#### [Supplied information]
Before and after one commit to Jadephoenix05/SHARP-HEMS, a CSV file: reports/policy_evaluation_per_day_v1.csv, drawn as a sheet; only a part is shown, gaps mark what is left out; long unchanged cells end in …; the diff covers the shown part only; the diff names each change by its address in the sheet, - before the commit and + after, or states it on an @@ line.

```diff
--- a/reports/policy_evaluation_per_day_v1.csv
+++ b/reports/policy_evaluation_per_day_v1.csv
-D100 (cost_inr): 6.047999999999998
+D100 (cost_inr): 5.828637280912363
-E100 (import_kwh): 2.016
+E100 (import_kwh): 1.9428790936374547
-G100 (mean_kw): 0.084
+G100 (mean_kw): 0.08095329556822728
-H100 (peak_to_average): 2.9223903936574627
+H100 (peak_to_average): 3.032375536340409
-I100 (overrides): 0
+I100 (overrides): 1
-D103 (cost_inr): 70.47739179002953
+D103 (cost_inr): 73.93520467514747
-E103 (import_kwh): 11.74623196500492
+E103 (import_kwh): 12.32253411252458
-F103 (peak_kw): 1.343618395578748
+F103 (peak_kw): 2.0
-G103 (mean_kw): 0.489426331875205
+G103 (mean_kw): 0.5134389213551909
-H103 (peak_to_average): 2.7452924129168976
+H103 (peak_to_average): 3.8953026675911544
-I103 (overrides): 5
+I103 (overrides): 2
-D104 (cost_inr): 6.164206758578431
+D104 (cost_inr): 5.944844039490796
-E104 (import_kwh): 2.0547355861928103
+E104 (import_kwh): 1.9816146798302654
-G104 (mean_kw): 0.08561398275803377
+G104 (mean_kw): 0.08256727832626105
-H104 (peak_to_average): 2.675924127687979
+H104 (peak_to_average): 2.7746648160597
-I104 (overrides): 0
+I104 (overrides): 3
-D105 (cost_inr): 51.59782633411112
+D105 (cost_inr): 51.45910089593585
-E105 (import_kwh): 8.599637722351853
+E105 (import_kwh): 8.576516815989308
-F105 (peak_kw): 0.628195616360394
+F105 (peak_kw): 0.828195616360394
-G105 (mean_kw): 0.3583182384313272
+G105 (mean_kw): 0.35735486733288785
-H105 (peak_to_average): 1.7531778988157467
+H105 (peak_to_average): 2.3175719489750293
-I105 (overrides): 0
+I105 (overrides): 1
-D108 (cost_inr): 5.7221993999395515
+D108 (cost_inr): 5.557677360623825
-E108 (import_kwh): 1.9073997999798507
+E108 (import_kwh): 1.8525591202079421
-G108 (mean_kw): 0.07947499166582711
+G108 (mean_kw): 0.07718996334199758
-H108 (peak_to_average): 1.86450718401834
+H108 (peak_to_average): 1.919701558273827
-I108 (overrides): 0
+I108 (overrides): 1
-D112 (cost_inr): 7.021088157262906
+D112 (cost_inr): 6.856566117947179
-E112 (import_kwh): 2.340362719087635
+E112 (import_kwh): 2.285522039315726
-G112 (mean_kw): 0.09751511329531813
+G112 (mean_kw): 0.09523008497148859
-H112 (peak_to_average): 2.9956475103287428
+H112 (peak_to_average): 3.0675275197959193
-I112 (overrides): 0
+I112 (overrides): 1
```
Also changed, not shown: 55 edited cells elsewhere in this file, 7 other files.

#### [Directions for this task]
Copy each line of the data exactly, please.

#### [Response box]
Before and after one commit to Jadephoenix05/SHARP-HEMS, a CSV file: reports/policy_evaluation_per_day_v1.csv, drawn as a sheet; only a part is shown, gaps mark what is left out; long unchanged cells end in …; the diff covers the shown part only; the diff names each change by its address in the sheet, - before the commit and + after, or states it on an @@ line.

```diff
--- a/reports/policy_evaluation_per_day_v1.csv
+++ b/reports/policy_evaluation_per_day_v1.csv
-D100 (cost_inr): 6.047999999999998
+D100 (cost_inr): 5.828637280912363
-E100 (import_kwh): 2.016
+E100 (import_kwh): 1.9428790936374547
-G100 (mean_kw): 0.084
+G100 (mean_kw): 0.08095329556822728
-H100 (peak_to_average): 2.9223903936574627
+H100 (peak_to_average): 3.032375536340409
-I100 (overrides): 0
+I100 (overrides): 1
-D103 (cost_inr): 70.47739179002953
+D103 (cost_inr): 73.93520467514747
-E103 (import_kwh): 11.74623196500492
+E103 (import_kwh): 12.32253411252458
-F103 (peak_kw): 1.343618395578748
+F103 (peak_kw): 2.0
-G103 (mean_kw): 0.489426331875205
+G103 (mean_kw): 0.5134389213551909
-H103 (peak_to_average): 2.7452924129168976
+H103 (peak_to_average): 3.8953026675911544
-I103 (overrides): 5
+I103 (overrides): 2
-D104 (cost_inr): 6.164206758578431
+D104 (cost_inr): 5.944844039490796
-E104 (import_kwh): 2.0547355861928103
+E104 (import_kwh): 1.9816146798302654
-G104 (mean_kw): 0.08561398275803377
+G104 (mean_kw): 0.08256727832626105
-H104 (peak_to_average): 2.675924127687979
+H104 (peak_to_average): 2.7746648160597
-I104 (overrides): 0
+I104 (overrides): 3
-D105 (cost_inr): 51.59782633411112
+D105 (cost_inr): 51.45910089593585
-E105 (import_kwh): 8.599637722351853
+E105 (import_kwh): 8.576516815989308
-F105 (peak_kw): 0.628195616360394
+F105 (peak_kw): 0.828195616360394
-G105 (mean_kw): 0.3583182384313272
+G105 (mean_kw): 0.35735486733288785
-H105 (peak_to_average): 1.7531778988157467
+H105 (peak_to_average): 2.3175719489750293
-I105 (overrides): 0
+I105 (overrides): 1
-D108 (cost_inr): 5.7221993999395515
+D108 (cost_inr): 5.557677360623825
-E108 (import_kwh): 1.9073997999798507
+E108 (import_kwh): 1.8525591202079421
-G108 (mean_kw): 0.07947499166582711
+G108 (mean_kw): 0.07718996334199758
-H108 (peak_to_average): 1.86450718401834
+H108 (peak_to_average): 1.919701558273827
-I108 (overrides): 0
+I108 (overrides): 1
-D112 (cost_inr): 7.021088157262906
+D112 (cost_inr): 6.856566117947179
-E112 (import_kwh): 2.340362719087635
+E112 (import_kwh): 2.285522039315726
-G112 (mean_kw): 0.09751511329531813
+G112 (mean_kw): 0.09523008497148859
-H112 (peak_to_average): 2.9956475103287428
+H112 (peak_to_average): 3.0675275197959193
-I112 (overrides): 0
+I112 (overrides): 1
```
Also changed, not shown: 55 edited cells elsewhere in this file, 7 other files.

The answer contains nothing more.